Response to “Public Needs More Information” on SH 105
Editorial by Duane Gordy
This toll project is being developed exclusively by private dollars. Since the project is being developed with no support by any public agency, some financial data will be retained by the developer. If the state or local government, however, decides to provide any commitment to the financial part of the project, then all financial information will be supplied.
In addition, part of the predevelopment process is to determine the capacity of the project to operate and be sustained. This project is not at that stage of development. First, what needs to be determined is if the state or local government agencies have any plans to develop a competing project, and, secondly, to determine if the use of a revenue based model is acceptable to the region?
A map will be available for review, however, the alignments will need to be evaluated on construction expense, public impacts, environmental impacts, social impacts, and connectivity prior to being provided for review. At this point in the development, the best alignment has not yet been identified but would be available for public comment during the development of an environmental document which is already required by law.
The interchanges to this process will be identified while working with local transportation planners for state and local governments. This toll, however, is using private capital which requires the identification of the revenue models that are available be identified prior to expense being generated on any specific design component.
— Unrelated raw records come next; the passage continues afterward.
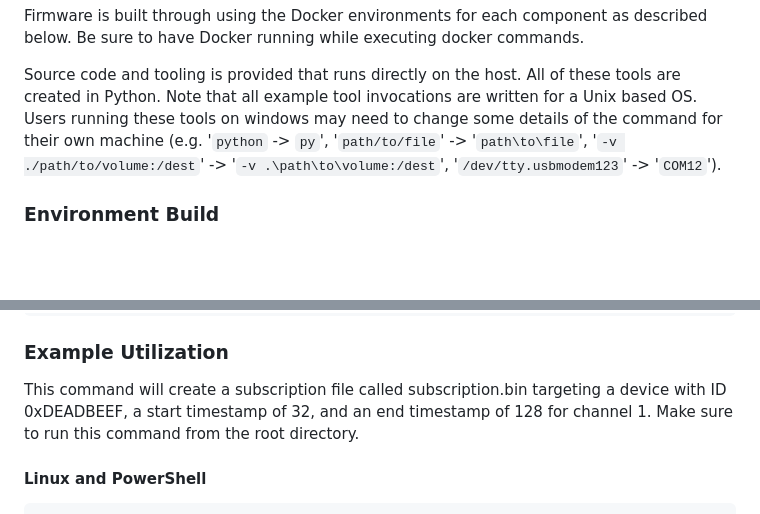
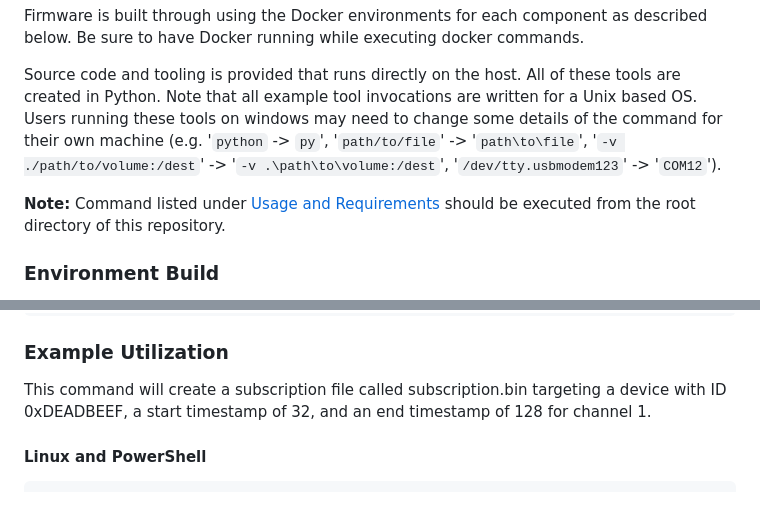
Before and after one commit to udbhav-s/eCTF-2025-MSU, a Markdown page: README.md, 2 parts joined by grey strips. Drawn GitHub-style; blank space fills up the shorter version.

```diff
--- a/README.md
+++ b/README.md
@@ -45,6 +45,8 @@ are written for a Unix based OS. Users running these tools on windows may need
 to change some details of the command for their own machine (e.g. '`python` -> `py`',
 '`path/to/file`' -> '`path\to\file`', '`-v ./path/to/volume:/dest`' ->
 '`-v .\path\to\volume:/dest`', '`/dev/tty.usbmodem123`' -> '`COM12`').
+
+**Note:** Command listed under [Usage and Requirements](#example-utilization) should be executed from the root directory of this repository.
 
 ### Environment Build
 
@@ -174,7 +176,7 @@ options:
 ### **Example Utilization**
 
 This command will create a subscription file called subscription.bin targeting a device with ID 0xDEADBEEF, a start
-timestamp of 32, and an end timestamp of 128 for channel 1. Make sure to run this command from the root directory.
+timestamp of 32, and an end timestamp of 128 for channel 1.
 
 #### Linux and PowerShell
 
```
In response to a Comprehensive Development Agreement, the Department of Transportation enters into a CDA once the financial components of a project have been identified. This process is referred to as a risk analysis. There will first be a Memorandum of Understanding that assigns roles and responsibilities. Then comes the process of developing a financial model and early stage project specifics will begin. This does not commit local government to accepting a project, but it does allow for the introduction of private capital to begin a process that is designed to service a need that current transportation funding will not.
For any process to begin on a potential transportation facility, it must be on the Transportation Improvement Plan. This is based on a Federal requirement that all major transportation be evaluated for its impact on air quality. Although it provides a platform for public comments, the process was designed to allow the general public to be a part of the decisions when it pertains to the expenditures of the state and local government to specific projects that are to be developed. This would not hold true in this project since the funding is private and not public dollars.
Also in response to the federal highway aid, this project would not be subject to that system or funding. It may become a part of the system, but I would expect that inclusion to be for emergency management and government oversight reasons only. In regards to the guarantee of no taxpayer exposure, there are examples around the state with distressed tollway projects that are local or state facilities. There are also examples of projects that have private capital included where the project is on the state system and the project is under financial strain, but the state has no exposure and derives income from the project during the financial strain. There are projects that have been built by state funds that are not producing funds needed to offset the costs.
This project is not under any of those scenarios and, if a default were to occur, it would be at the exposure of the debt issuer to keep the project alive, not the taxpayer. There has been a great deal of work in getting this separation at the legislative level to protect taxpayers and provide that covering to existing tax revenue. The best way to support – or not support – the project would be using it once it is built or choosing not to. Other than that, we suggest everyone stay involved in the process.
Duane Gordy is Executive Officer of the Creative Development Services LLC. He can be reached at firstname.lastname@example.org